The seed dispersal benefits provided by lemurs are essential to the regeneration success of Madagascar's largest hardwood tree species. Photo by Mathias Appel/Rice
July 2 (UPI) -- Madagascar's largest tree species are under threat. So are the island nation's iconic primates, its lemurs.
Healthy forests are essential to Madagascar's lemurs, and new research suggests the trees need healthy lemur populations to survive. They rely on each other.
"Forest loss is a huge problem in Madagascar right now, but our study suggests that just saving the trees is not enough," Amy Dunham, associate professor of biosciences at Rice University, said in a news release.
Lemurs disperse the seeds of Madagascar's largest hardwood species. And as the new research showed, lemurs are the only animals on the island large enough to ingest the seeds found inside the fruits of Madagascar's largest tree species.
During a previous survey, scientists tracked the diets of 24 groups of lemurs and their dispersal of large seeds for three years.
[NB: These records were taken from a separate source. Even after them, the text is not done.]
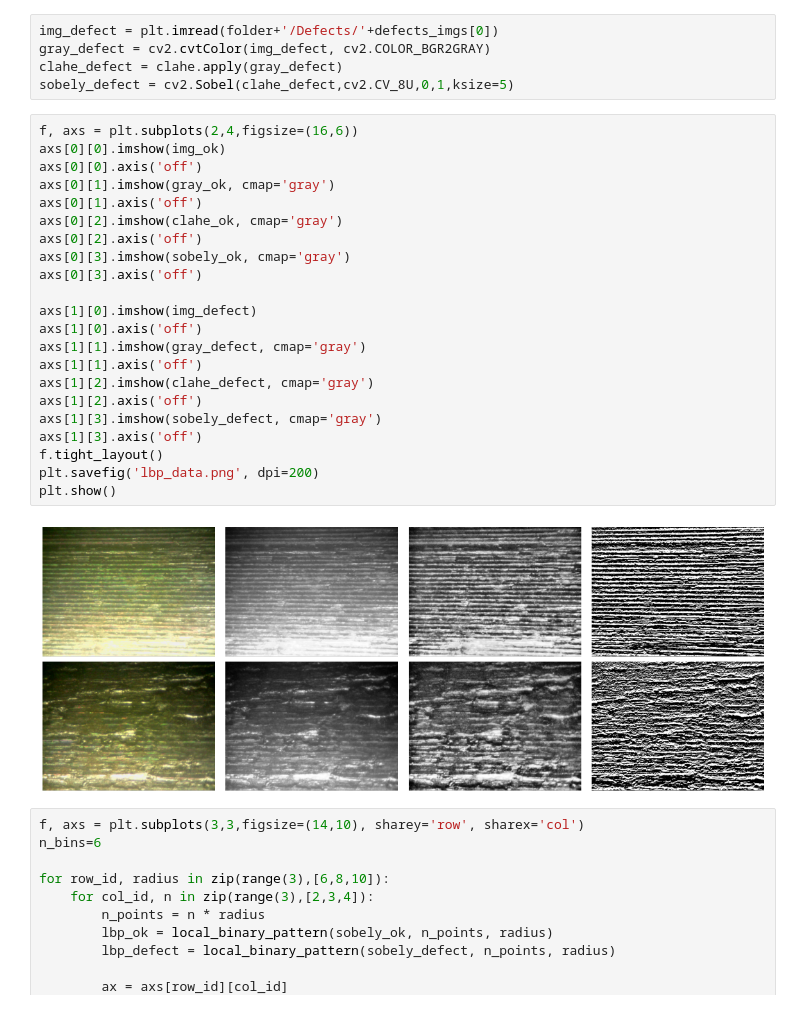
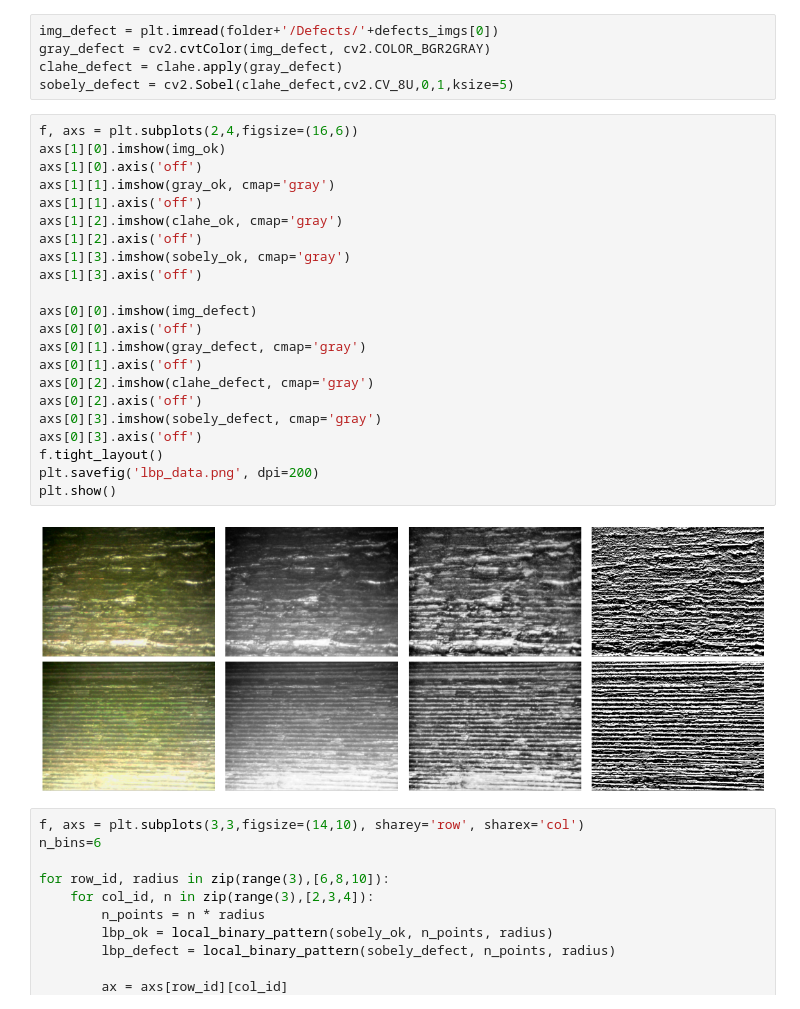
Before and after one commit to uleroboticsgroup/computer_vision_workpieces, a Jupyter notebook: lbp.ipynb, the cells around one changed output. Drawn from its saved outputs; the diff is of its cells as text.

```diff
--- a/lbp.ipynb
+++ b/lbp.ipynb
@@ -31,28 +31,28 @@ clahe_defect = clahe.apply(gray_defect)
 sobely_defect = cv2.Sobel(clahe_defect,cv2.CV_8U,0,1,ksize=5)
 # %%
 f, axs = plt.subplots(2,4,figsize=(16,6))
-axs[0][0].imshow(img_ok)
+axs[1][0].imshow(img_ok)
+axs[1][0].axis('off')
+axs[1][1].imshow(gray_ok, cmap='gray')
+axs[1][1].axis('off')
+axs[1][2].imshow(clahe_ok, cmap='gray')
+axs[1][2].axis('off')
+axs[1][3].imshow(sobely_ok, cmap='gray')
+axs[1][3].axis('off')
+
+axs[0][0].imshow(img_defect)
 axs[0][0].axis('off')
-axs[0][1].imshow(gray_ok, cmap='gray')
+axs[0][1].imshow(gray_defect, cmap='gray')
 axs[0][1].axis('off')
-axs[0][2].imshow(clahe_ok, cmap='gray')
+axs[0][2].imshow(clahe_defect, cmap='gray')
 axs[0][2].axis('off')
-axs[0][3].imshow(sobely_ok, cmap='gray')
+axs[0][3].imshow(sobely_defect, cmap='gray')
 axs[0][3].axis('off')
-
-axs[1][0].imshow(img_defect)
-axs[1][0].axis('off')
-axs[1][1].imshow(gray_defect, cmap='gray')
-axs[1][1].axis('off')
-axs[1][2].imshow(clahe_defect, cmap='gray')
-axs[1][2].axis('off')
-axs[1][3].imshow(sobely_defect, cmap='gray')
-axs[1][3].axis('off')
 f.tight_layout()
 plt.savefig('lbp_data.png', dpi=200)
 plt.show()
 # %% [output]
-[figure, old version]
+[figure, new version]
 # %%
 f, axs = plt.subplots(3,3,figsize=(14,10), sharey='row', sharex='col')
 n_bins=6
```
Also changed, not shown: 5 other files.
The data showed seeds that were digested and dispersed by lemurs were more likely to sprout and develop into a sapling than seeds that simply fell from the tree.
The latest study, published this week in the International Journal of Primatology, builds on the earlier findings.
Using previous survey results, scientists built a model to simulate the process of tree regeneration in the forests of Madagascar. The models allowed scientists to measure how the loss of primate populations would impact large tree species.
"We found that lemurs are the primary seed dispersers of the largest canopy trees," said researcher Anecia Gentles, who graduated from Rice in May. "The models suggested that the loss of lemurs and the trees they disperse could lead to increasing abundances of smaller, fast-growing tree species with lighter wood."
The largest tree species with the largest seeds would be most negatively impacted by the loss of lemurs. As a result, the ability of Madagascar's forests to sequester carbon would be diminished by the primates' decline.
The research confirms the importance of integrative conservation programs -- efforts that look to conserve important ecological relationships.
"Tropical forest ecosystems globally are threatened by the loss of large fruit-eating animals, and there's growing evidence that we need to think more holistically about conserving functioning ecosystems in order to save forests," Dunham said.